The Asil or Aseel is a breed of chicken originating from the South Punjab/Sindh area of Pakistan and India. Asils were first used for sport, but are gaining popularity in the exhibition world. The breed is generally unstandardised in South Asia and India, but popularity has increased in the western world in recent times with the breed standardised in the British, Australian and American standards.
- Breed Purpose:
- Climate Tolerance:
- All Climates
- Egg Productivity:
- Egg Size:
- Egg Color:
- Light Brown
- Breed Temperament:
- Aggressive, Friendly, Bears confinement well, Quiet
- Breed Colors/Varieties:
- Black breasted red, wheaten, dark, spangled, and white, duckwing, blue breasted red, and black.
- Breed Size:
- Large Fowl
Asils are not recommend for beginner chicken keepers as they can be "a handful". They are known to be very aggressive towards other chickens, the chicks often fight when they are just a few weeks old and mature roosters will fight each other to death. Hens can also be very aggressive towards each other and it is advised that they be kept separated. Towards humans Asils are generally very tame though.
The hens are not good layers, but make excellent broodies. Egg production depends on the Asil variety, the small Asil are known to be very poor layers, sometimes laying just 6 eggs a year, whereas larger Asil can lay around 40 eggs a year.
For more information on this breed and their owners' and breeders' experiences with them, see our breed discussion here: https://www.backyardchickens.com/threads/chicken-breed-focus-aseel-asil.1051581/
Chicken Breed Info:
Breed Purpose: Ornamental
Climate Tolerance: All Climates
General Egg Info:
Egg Productivity: Low
Egg Size: Medium
Egg Color: Light Brown
Aggressive,Friendly,Easily handled,Calm,Bears confinement well,Quiet,Docile
Breed Colors / Varieties:
Black breasted red, wheaten, dark, spangled, and white, duckwing, blue breasted red, and black.
Asils are very muscular birds. Their feathers are hard, short and the feathers also split at the breastbone. They were bred to not have wattles, so when cockfighting they wouldn't have to worry about them getting infected. Their egg laying is seasonal and not frequent which is why they are somewhat rare. In my experience, my rooster and hen do not mind getting picked up. They are never aggressive towards humans, they even eat out of my hand. They can be aggressive toward other chickens. My hen cannot get along with my other hens and picks on them until they bleed. I would suggest that they are kept together in pairs, possibly a trio. The Asil hens make really good mothers. My rooster seems to like chicks. BYC member,"prariechiken", is the owner of the pair and the hen and her chicks

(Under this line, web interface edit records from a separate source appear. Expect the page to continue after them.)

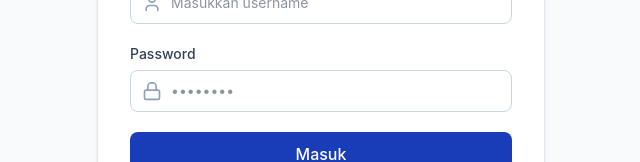
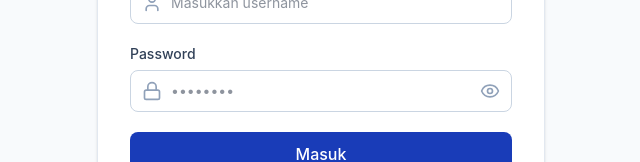
Before and after one commit to riswanfauzan25/nexa-clinic-app, a React app in the folder frontend/: page / in a window 1280 px wide. Shown: the part 386-548 px from the top of the page, without its empty margins (319-959 px from the left). Built offline with nearby package versions, Linux system fonts and the light colour scheme; the HTML template or start-up script is replaced by a standard one.

Commit message:
feat: add show/hide password eye toggle and auto-dismiss error alert

```diff
--- a/frontend/src/pages/LoginPage.jsx
+++ b/frontend/src/pages/LoginPage.jsx
@@ -1,18 +1,31 @@
-import { useState } from 'react';
+import { useState, useEffect } from 'react';
 import { useAuth } from '../context/AuthContext';
 import {
   Activity,
   Lock,
   User,
-  AlertCircle
+  AlertCircle,
+  Eye,
+  EyeOff
 } from 'lucide-react';
 
 export default function LoginPage() {
   const { login } = useAuth();
   const [username, setUsername] = useState('');
   const [password, setPassword] = useState('');
+  const [showPassword, setShowPassword] = useState(false);
   const [loading, setLoading] = useState(false);
   const [errorMsg, setErrorMsg] = useState('');
+
+  // Otomatis hilangkan pesan error setelah 4 detik
+  useEffect(() => {
+    if (errorMsg) {
+      const timer = setTimeout(() => {
+        setErrorMsg('');
+      }, 4000);
+      return () => clearTimeout(timer);
+    }
+  }, [errorMsg]);
 
   const handleSubmit = async (e) => {
     e.preventDefault();
@@ -57,9 +70,9 @@ export default function LoginPage() {
           <p className="text-slate-500 text-sm mt-1">Mini Clinic Information System</p>
         </div>
 
-        {/* Error Alert */}
+        {/* Error Alert (Otomatis hilang setelah 4 detik) */}
         {errorMsg && (
-          <div className="mb-6 p-3 bg-red-50 border border-red-200 rounded-lg flex items-start gap-2 text-red-600 text-sm">
+          <div className="mb-6 p-3 bg-red-50 border border-red-200 rounded-lg flex items-start gap-2 text-red-600 text-sm animate-fade-in">
             <AlertCircle className="w-5 h-5 shrink-0 mt-0.5" />
             <span>{errorMsg}</span>
           </div>
@@ -94,12 +107,20 @@ export default function LoginPage() {
                 <Lock className="w-5 h-5" />
               </div>
               <input
-                type="password"
+                type={showPassword ? 'text' : 'password'}
                 value={password}
                 onChange={handlePasswordChange}
                 placeholder="••••••••"
-                className="w-full bg-white border border-slate-300 focus:border-blue-700 focus:ring-1 focus:ring-blue-700 rounded-lg py-2.5 pl-10 pr-4 text-slate-800 text-sm outline-none transition-colors"
+                className="w-full bg-white border border-slate-300 focus:border-blue-700 focus:ring-1 focus:ring-blue-700 rounded-lg py-2.5 pl-10 pr-10 text-slate-800 text-sm outline-none transition-colors"
               />
+              <button
+                type="button"
+                onClick={() => setShowPassword(!showPassword)}
+                className="absolute inset-y-0 right-0 pr-3 flex items-center text-slate-400 hover:text-slate-600 cursor-pointer"
+                title={showPassword ? "Sembunyikan Password" : "Tampilkan Password"}
+              >
+                {showPassword ? <EyeOff className="w-5 h-5" /> : <Eye className="w-5 h-5" />}
+              </button>
             </div>
           </div>
 
```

Recent User Reviews
"very demanding and difficult birds"
Pros - Aseels go broody often and the hens make good mothers. The cocks are very attractive.

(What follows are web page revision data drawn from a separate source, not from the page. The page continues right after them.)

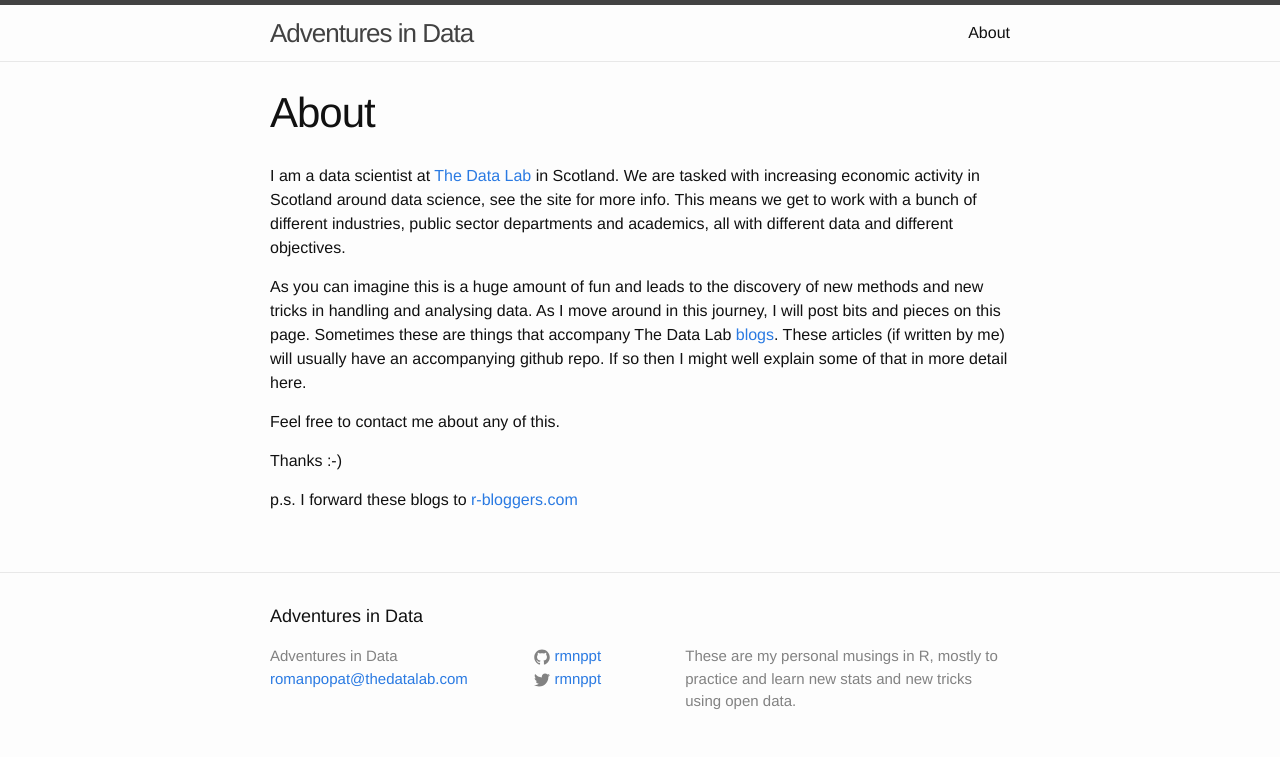
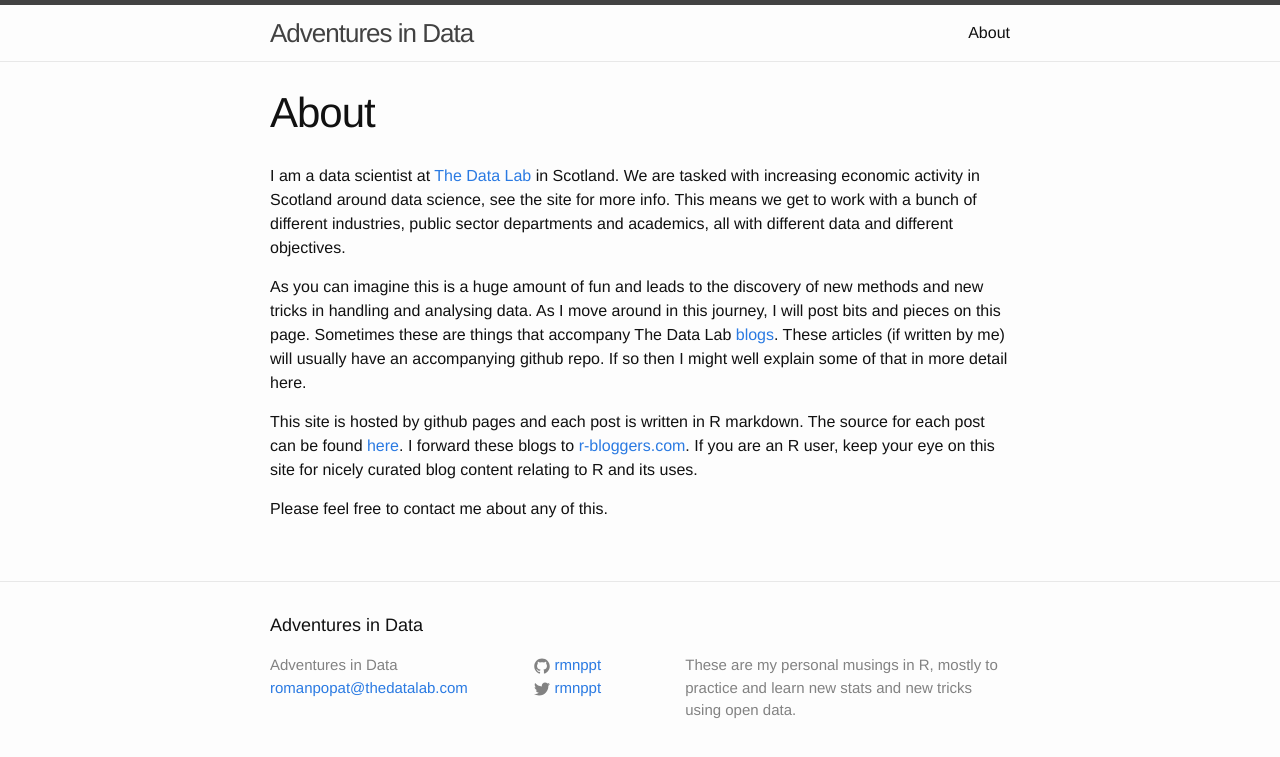
Before and after one commit to rmnppt/rmnppt.github.io, a Jekyll site: the page built from about.md, in a window 1280 px wide. Shown: the top 757 px of the page. Built offline with Jekyll 4.4.1, drawn with Linux system fonts in a browser that asks for light colours; Markdown is read by kramdown in place of the engine named in the settings.

Commit message:
edits to about page

```diff
--- a/about.md
+++ b/about.md
@@ -8,9 +8,6 @@ I am a data scientist at [The Data Lab](http://thedatalab.com) in Scotland. We a
 
 As you can imagine this is a huge amount of fun and leads to the discovery of new methods and new tricks in handling and analysing data. As I move around in this journey, I will post bits and pieces on this page. Sometimes these are things that accompany The Data Lab [blogs](http://thedatalab.com/news). These articles (if written by me) will usually have an accompanying github repo. If so then I might well explain some of that in more detail here.
 
-Feel free to contact me about any of this.
+This site is hosted by github pages and each post is written in R markdown. The source for each post can be found [here](https://github.com/rmnppt/rmnppt.github.io/tree/master/_source). I forward these blogs to [r-bloggers.com](http://r-bloggers.com). If you are an R user, keep your eye on this site for nicely curated blog content relating to R and its uses.
 
-Thanks
-:-)
-
-p.s. I forward these blogs to [r-bloggers.com](http://r-bloggers.com)
+Please feel free to contact me about any of this.
```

Cons - These birds do NOT bear confinement well. They seem to want to free range all day and if restricted get VERY noisy and loud. Very aggressive to each other.

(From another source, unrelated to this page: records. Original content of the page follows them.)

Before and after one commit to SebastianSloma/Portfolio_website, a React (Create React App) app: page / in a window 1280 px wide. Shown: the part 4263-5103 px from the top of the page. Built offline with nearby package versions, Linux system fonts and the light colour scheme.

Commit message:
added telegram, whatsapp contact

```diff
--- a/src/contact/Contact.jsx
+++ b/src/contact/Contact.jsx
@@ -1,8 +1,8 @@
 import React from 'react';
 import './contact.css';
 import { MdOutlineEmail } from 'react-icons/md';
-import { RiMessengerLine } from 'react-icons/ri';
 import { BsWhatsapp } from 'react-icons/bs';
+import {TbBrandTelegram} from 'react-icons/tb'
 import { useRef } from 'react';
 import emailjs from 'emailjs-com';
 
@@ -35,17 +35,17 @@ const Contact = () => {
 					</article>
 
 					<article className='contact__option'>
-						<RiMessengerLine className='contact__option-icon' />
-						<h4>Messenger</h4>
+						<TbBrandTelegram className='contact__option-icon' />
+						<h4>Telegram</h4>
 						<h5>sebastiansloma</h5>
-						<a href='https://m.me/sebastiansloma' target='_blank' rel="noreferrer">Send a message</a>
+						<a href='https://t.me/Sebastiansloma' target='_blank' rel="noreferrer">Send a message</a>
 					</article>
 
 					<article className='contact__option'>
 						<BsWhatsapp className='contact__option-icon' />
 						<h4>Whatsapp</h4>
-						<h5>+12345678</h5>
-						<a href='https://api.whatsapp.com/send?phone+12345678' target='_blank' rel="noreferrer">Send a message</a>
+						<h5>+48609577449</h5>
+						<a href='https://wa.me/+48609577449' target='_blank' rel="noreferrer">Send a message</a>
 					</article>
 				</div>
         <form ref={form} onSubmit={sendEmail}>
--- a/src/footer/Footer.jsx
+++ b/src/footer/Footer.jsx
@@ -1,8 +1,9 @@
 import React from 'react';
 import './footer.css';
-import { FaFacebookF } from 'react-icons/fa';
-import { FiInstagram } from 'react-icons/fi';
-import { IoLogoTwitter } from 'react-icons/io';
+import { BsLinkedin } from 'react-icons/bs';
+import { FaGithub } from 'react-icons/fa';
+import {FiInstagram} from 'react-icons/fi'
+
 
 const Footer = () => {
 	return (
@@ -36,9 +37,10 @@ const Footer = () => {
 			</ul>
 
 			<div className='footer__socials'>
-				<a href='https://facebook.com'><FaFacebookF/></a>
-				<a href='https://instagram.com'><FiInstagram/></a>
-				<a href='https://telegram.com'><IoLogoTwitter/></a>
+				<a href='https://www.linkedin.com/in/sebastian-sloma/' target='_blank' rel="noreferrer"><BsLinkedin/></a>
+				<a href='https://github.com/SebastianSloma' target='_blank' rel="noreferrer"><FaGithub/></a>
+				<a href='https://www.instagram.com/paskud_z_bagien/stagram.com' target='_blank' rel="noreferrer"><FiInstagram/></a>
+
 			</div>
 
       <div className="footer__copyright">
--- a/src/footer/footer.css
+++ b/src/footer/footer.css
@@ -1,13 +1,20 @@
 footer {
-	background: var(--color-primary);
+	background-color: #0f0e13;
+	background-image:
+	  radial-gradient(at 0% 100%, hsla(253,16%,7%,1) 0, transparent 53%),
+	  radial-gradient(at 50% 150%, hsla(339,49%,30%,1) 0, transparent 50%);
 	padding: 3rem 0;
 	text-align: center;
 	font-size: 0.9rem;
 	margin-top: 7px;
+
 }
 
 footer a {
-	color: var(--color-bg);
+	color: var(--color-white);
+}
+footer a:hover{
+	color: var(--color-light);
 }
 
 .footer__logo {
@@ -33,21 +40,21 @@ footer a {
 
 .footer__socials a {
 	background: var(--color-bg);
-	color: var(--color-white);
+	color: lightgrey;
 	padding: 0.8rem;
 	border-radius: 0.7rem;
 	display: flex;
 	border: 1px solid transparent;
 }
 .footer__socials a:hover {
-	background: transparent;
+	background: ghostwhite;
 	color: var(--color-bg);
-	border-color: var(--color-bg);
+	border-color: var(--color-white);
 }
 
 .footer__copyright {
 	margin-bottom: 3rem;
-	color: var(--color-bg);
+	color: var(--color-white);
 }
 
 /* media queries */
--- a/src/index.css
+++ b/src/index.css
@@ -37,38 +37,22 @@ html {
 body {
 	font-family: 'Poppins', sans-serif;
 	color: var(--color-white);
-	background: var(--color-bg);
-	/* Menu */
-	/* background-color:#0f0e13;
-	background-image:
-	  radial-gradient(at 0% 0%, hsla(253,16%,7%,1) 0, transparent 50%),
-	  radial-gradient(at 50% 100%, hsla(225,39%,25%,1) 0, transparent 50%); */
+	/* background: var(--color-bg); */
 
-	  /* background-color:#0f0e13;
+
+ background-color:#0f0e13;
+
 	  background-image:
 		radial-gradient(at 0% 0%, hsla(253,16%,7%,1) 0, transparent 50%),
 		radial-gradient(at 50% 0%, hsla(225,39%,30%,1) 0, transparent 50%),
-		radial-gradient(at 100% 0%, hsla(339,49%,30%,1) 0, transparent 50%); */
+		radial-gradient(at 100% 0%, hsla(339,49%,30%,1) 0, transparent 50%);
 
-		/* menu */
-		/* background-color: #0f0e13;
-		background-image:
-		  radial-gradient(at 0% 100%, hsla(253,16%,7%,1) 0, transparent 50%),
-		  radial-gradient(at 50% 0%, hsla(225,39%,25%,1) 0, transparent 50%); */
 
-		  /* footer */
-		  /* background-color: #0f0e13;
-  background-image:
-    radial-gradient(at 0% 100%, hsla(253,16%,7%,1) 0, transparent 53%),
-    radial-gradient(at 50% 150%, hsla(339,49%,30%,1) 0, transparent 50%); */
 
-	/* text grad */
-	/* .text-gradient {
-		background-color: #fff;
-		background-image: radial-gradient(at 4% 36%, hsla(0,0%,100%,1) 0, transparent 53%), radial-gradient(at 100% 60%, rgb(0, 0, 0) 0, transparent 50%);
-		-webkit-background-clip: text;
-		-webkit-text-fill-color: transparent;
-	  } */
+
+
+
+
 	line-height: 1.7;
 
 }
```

I have kept males and females and find them highly demanding birds. The males fight to the death even as young as six weeks.
The females demand attention or to free range very vociferously. They are very intelligent chickens and sensitive to dangers, which means they are safer from predators but spend much of the day stressed about potential threats (on the other hand, I have seen even the hens go TOWARD a fox with neck feathers ruffled to fight, so take from that about their intelligence what you will).
They are extremely aggressive birds, even the females. Mother hens will fight to the death to protect chicks without intervention. The hens are not very aggressive toward people except when raising chicks when caution is needed. Moderately friendly, the hens will eat treats from my hand but hate to be handled.
They lay more eggs than some sites will say. My large hen lays 6 a week in summer and 4 a week even in winter.
.Better Than Rubies likes this.
"Useful and Friendly"
Pros - No better broody hen out there, naturally friendly
Cons - Need their own individual penning arrangements
I can pick any random chicken out of my asil flock and take it to a agro-tourism event, educational function or a petting zoo, etc. and sit it on a perch or in my lap where hundreds of people walk by and pet it and it will set there and beg to be petted, with zero prior conditioning, any bird in the flock. Perfectly content to be the only chicken there. Love human interaction. They are game, they need their own pen, even the hens. Excellent broody hens that lay more eggs than some sources would have you believe. While slow growing, they are very meaty and taste excellent. It is surprising how heavy they are. Easy to see where the Cornish got their breast if you ever look at a dressed asil. Very special birds.
"Good for gamefowl breeders"
Pros - Hens are great mothers , roosters Are tame if handled enough . protective of your flock!
Cons - Roosters will fight to the death and hens will fight too
Ive had asils for a long time and i love the chickens, the roosters are docile if held frequently and will wardoff predators but will fight other roosters to the death. The hens you cant beat a being great mothers and are a great adition top a gamefarm or regular coop.